_Activity_
Look through the listing below and count the lines holding "QAForumHeadingTextView". Reply with the number alone.

_Record set_
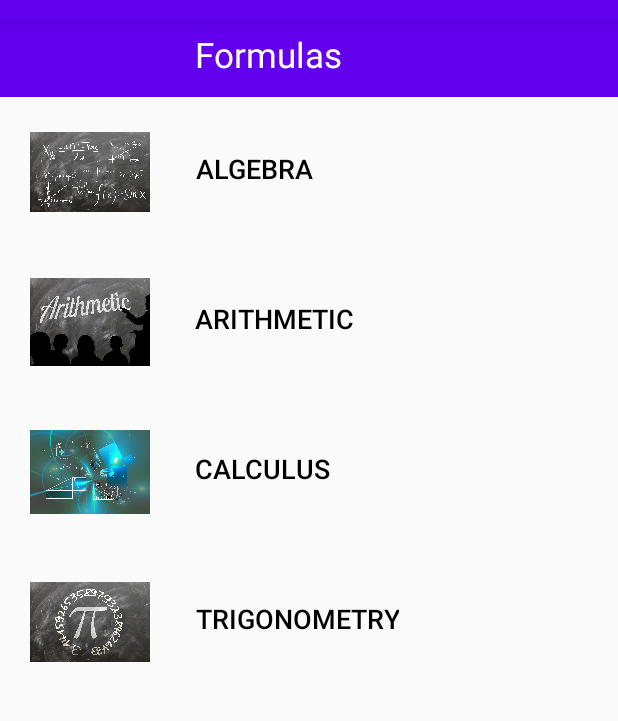
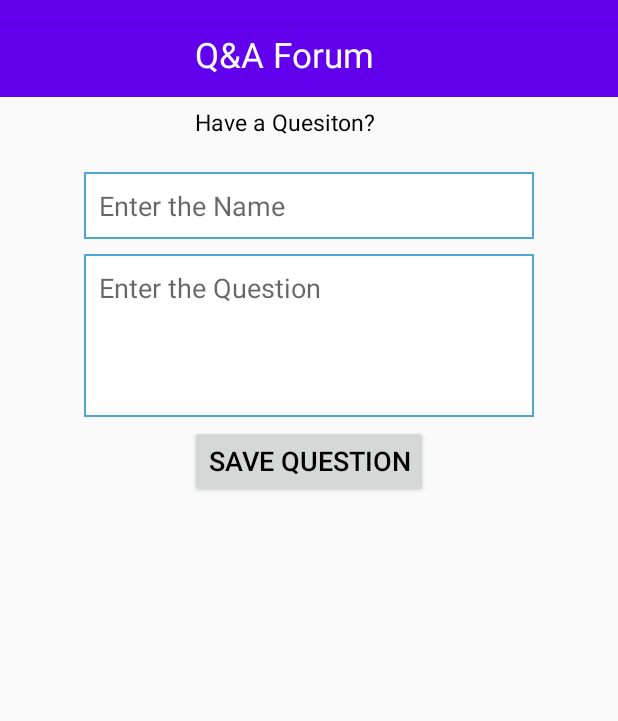
Before and after one commit to seetarampatel/math-master, an Android app: the screen it shows after launch (FormulasActivity before the commit, QuestionAnswerActivity after it), on a phone screen of 412 x 824 dp, the part 62-783 px from its top. Run offline under Robolectric (Android 15) with nearby library versions, the phone set to English and light mode, and no system bars; our stand-ins replace Firebase (no records; nobody signed in at launch, a user with empty details on screens opened directly).

Commit message:
Database Read and Write completed

```diff
--- a/app/build.gradle
+++ b/app/build.gradle
@@ -33,6 +33,7 @@ dependencies {
     implementation 'androidx.constraintlayout:constraintlayout:2.0.1'
     implementation 'com.google.firebase:firebase-firestore:21.4.0'
     implementation 'androidx.recyclerview:recyclerview:1.1.0'
+    implementation 'com.firebaseui:firebase-ui-firestore:6.1.0'
     implementation 'com.google.android.material:material:1.2.1'
     testImplementation 'junit:junit:4.12'
     androidTestImplementation 'androidx.test.ext:junit:1.1.2'
@@ -43,4 +44,5 @@ dependencies {
     implementation platform('com.google.firebase:firebase-bom:26.0.0')
     // Import for Authentication
     implementation 'com.google.firebase:firebase-auth-ktx'
+
 }
--- /dev/null
+++ b/app/src/main/java/com/example/all_in_one_math/QuestionAnswerActivity.kt
@@ -0,0 +1,38 @@
+package com.example.all_in_one_math
+
+import android.content.Intent
+import androidx.appcompat.app.AppCompatActivity
+import android.os.Bundle
+import android.text.TextUtils
+import android.widget.Toast
+import com.google.firebase.firestore.FirebaseFirestore
+import kotlinx.android.synthetic.main.activity_question_answer.*
+
+class QuestionAnswerActivity : AppCompatActivity() {
+    override fun onCreate(savedInstanceState: Bundle?) {
+        super.onCreate(savedInstanceState)
+        setContentView(R.layout.activity_question_answer)
+
+        saveQuestionButton.setOnClickListener {
+            if((!TextUtils.isEmpty(questionPublisherName.text)) && (!TextUtils.isEmpty(questionEditText.text))) {
+                val forum = QAForum()
+                forum.userName = questionPublisherName.text.toString().trim()
+                forum.question = questionEditText.text.toString().trim()
+
+                val database = FirebaseFirestore.getInstance().collection("questions")
+                forum.id = database.document().id
+                database.document(forum.id!!).set(forum)
+
+                questionPublisherName.setText("")
+                questionEditText.setText("")
+                Toast.makeText(this, "Question Posted", Toast.LENGTH_LONG).show()
+
+                val intent = Intent(applicationContext, DisplayQuestionAnswer::class.java)
+                startActivity(intent)
+            }
+            else {
+                Toast.makeText(this,"Please try again", Toast.LENGTH_LONG).show()
+            }
+        }
+    }
+}
--- /dev/null
+++ b/app/src/main/res/drawable/boarder.xml
@@ -0,0 +1,8 @@
+<?xml version="1.0" encoding="utf-8"?>
+<!-- Reference: Tutorials Point -->
+<!-- Link: https://www.tutorialspoint.com/how-do-i-put-a-border-around-an-android-textview -->
+<shape xmlns:android="http://schemas.android.com/apk/res/android">
+    <solid android:color="@android:color/white" />
+    <stroke android:width="1dip" android:color="#4fa5d5"/>
+    <padding android:bottom="10dp" android:left="10dp" android:right="10dp" android:top="10dp"/>
+</shape>
--- /dev/null
+++ b/app/src/main/res/drawable/ic_baseline_supervised_user_circle_48.xml
@@ -0,0 +1,5 @@
+<vector android:height="48dp" android:tint="#FFFFFF"
+    android:viewportHeight="24" android:viewportWidth="24"
+    android:width="48dp" xmlns:android="http://schemas.android.com/apk/res/android">
+    <path android:fillColor="@android:color/white" android:pathData="M11.99,2c-5.52,0 -10,4.48 -10,10s4.48,10 10,10 10,-4.48 10,-10 -4.48,-10 -10,-10zM15.6,8.34c1.07,0 1.93,0.86 1.93,1.93 0,1.07 -0.86,1.93 -1.93,1.93 -1.07,0 -1.93,-0.86 -1.93,-1.93 -0.01,-1.07 0.86,-1.93 1.93,-1.93zM9.6,6.76c1.3,0 2.36,1.06 2.36,2.36 0,1.3 -1.06,2.36 -2.36,2.36s-2.36,-1.06 -2.36,-2.36c0,-1.31 1.05,-2.36 2.36,-2.36zM9.6,15.89v3.75c-2.4,-0.75 -4.3,-2.6 -5.14,-4.96 1.05,-1.12 3.67,-1.69 5.14,-1.69 0.53,0 1.2,0.08 1.9,0.22 -1.64,0.87 -1.9,2.02 -1.9,2.68zM11.99,20c-0.27,0 -0.53,-0.01 -0.79,-0.04v-4.07c0,-1.42 2.94,-2.13 4.4,-2.13 1.07,0 2.92,0.39 3.84,1.15 -1.17,2.97 -4.06,5.09 -7.45,5.09z"/>
+</vector>
--- /dev/null
+++ b/app/src/main/res/layout/activity_question_answer.xml
@@ -0,0 +1,80 @@
+<?xml version="1.0" encoding="utf-8"?>
+<androidx.constraintlayout.widget.ConstraintLayout xmlns:android="http://schemas.android.com/apk/res/android"
+    xmlns:app="http://schemas.android.com/apk/res-auto"
+    xmlns:tools="http://schemas.android.com/tools"
+    android:layout_width="match_parent"
+    android:layout_height="match_parent"
+    tools:context=".QuestionAnswerActivity">
+
+    <TextView
+        android:id="@+id/QAForumHeadingTextView"
+        android:layout_width="match_parent"
+        android:layout_height="@dimen/title_height"
+        android:background="@color/colorPrimary"
+        android:text="@string/QAForum_header"
+        android:textColor="@color/white"
+        android:textSize="@dimen/heading"
+        android:textFontWeight="700"
+        app:layout_constraintStart_toStartOf="parent"
+        app:layout_constraintEnd_toEndOf="parent"
+        app:layout_constraintTop_toTopOf="parent"
+        android:paddingTop="@dimen/title_top_padding"
+        android:paddingLeft="@dimen/title_left_padding"/>
+
+
+    <TextView
+        android:id="@+id/askQuestionTitle"
+        android:layout_width="match_parent"
+        android:layout_height="@dimen/title_height"
+        android:text="@string/ask_question_title"
+        android:textColor="@color/black"
+        android:textSize="15sp"
+        android:textFontWeight="300"
+        app:layout_constraintStart_toStartOf="parent"
+        app:layout_constraintEnd_toEndOf="parent"
+        app:layout_constraintTop_toBottomOf="@+id/QAForumHeadingTextView"
+        android:paddingTop="@dimen/title_top_padding"
+        android:paddingLeft="@dimen/title_left_padding"/>
+
+    <EditText
+        android:id="@+id/questionPublisherName"
+        android:layout_width="300dp"
+        android:layout_height="wrap_content"
+        app:layout_constraintStart_toStartOf="parent"
+        app:layout_constraintEnd_toEndOf="parent"
+        app:layout_constraintTop_toBottomOf="@+id/askQuestionTitle"
+        android:ems="10"
+        android:hint="Enter the Name"
+        android:background="@drawable/boarder"
+        style="@style/Widget.AppCompat.EditText"/>
+
+    <EditText
+        android:id="@+id/questionEditText"
+        android:layout_width="300dp"
+        android:layout_height="wrap_content"
+        app:layout_constraintStart_toStartOf="parent"
+        android:layout_marginTop="10dp"
+        app:layout_constraintEnd_toEndOf="parent"
+        app:layout_constraintTop_toBottomOf="@+id/questionPublisherName"
+        android:ems="10"
+        android:maxLines="4"
+        android:lines="4"
+        android:gravity="start|top"
+        android:hint="Enter the Question"
+        android:background="@drawable/boarder"
+        android:inputType="textMultiLine" />
+
+    <Button
+        android:id="@+id/saveQuestionButton"
+        android:layout_width="wrap_content"
+        android:layout_height="wrap_content"
+        android:layout_marginTop="@dimen/formula_button_top_margin"
+        app:layout_constraintStart_toStartOf="parent"
+        app:layout_constraintEnd_toEndOf="parent"
+        app:layout_constraintTop_toBottomOf="@+id/questionEditText"
+        android:text="Save Question"
+        android:textColor="@color/black"
+        android:textFontWeight="500"
+        android:textSize="@dimen/formula_button_size" />
+
+</androidx.constraintlayout.widget.ConstraintLayout>
--- a/app/src/main/res/values/strings.xml
+++ b/app/src/main/res/values/strings.xml
@@ -7,4 +7,7 @@
     <string name="title_formula_detail">Formula Detail</string>
     <string name="Formula_heading">Formulas</string>
     <string name="formula_header">Formulas</string>
+    <string name="QAForum_header"><![CDATA[Q&A Forum]]></string>
+    <string name="ask_question_title">"Have a Quesiton? "</string>
+    <string name="display_questions_header">All Questions</string>
 </resources>
```
Also changed, not shown: app/src/main/AndroidManifest.xml (+9 -8 lines), app/src/main/java/com/example/all_in_one_math/DisplayQuestionAnswer.kt (added, +67 -0 lines), app/src/main/java/com/example/all_in_one_math/QAForum.kt (added, +15 -0 lines), app/src/main/res/layout/activity_display_question_answer.xml (added, +30 -0 lines), app/src/main/res/layout/item_question.xml (added, +43 -0 lines).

_Reply to the task_
2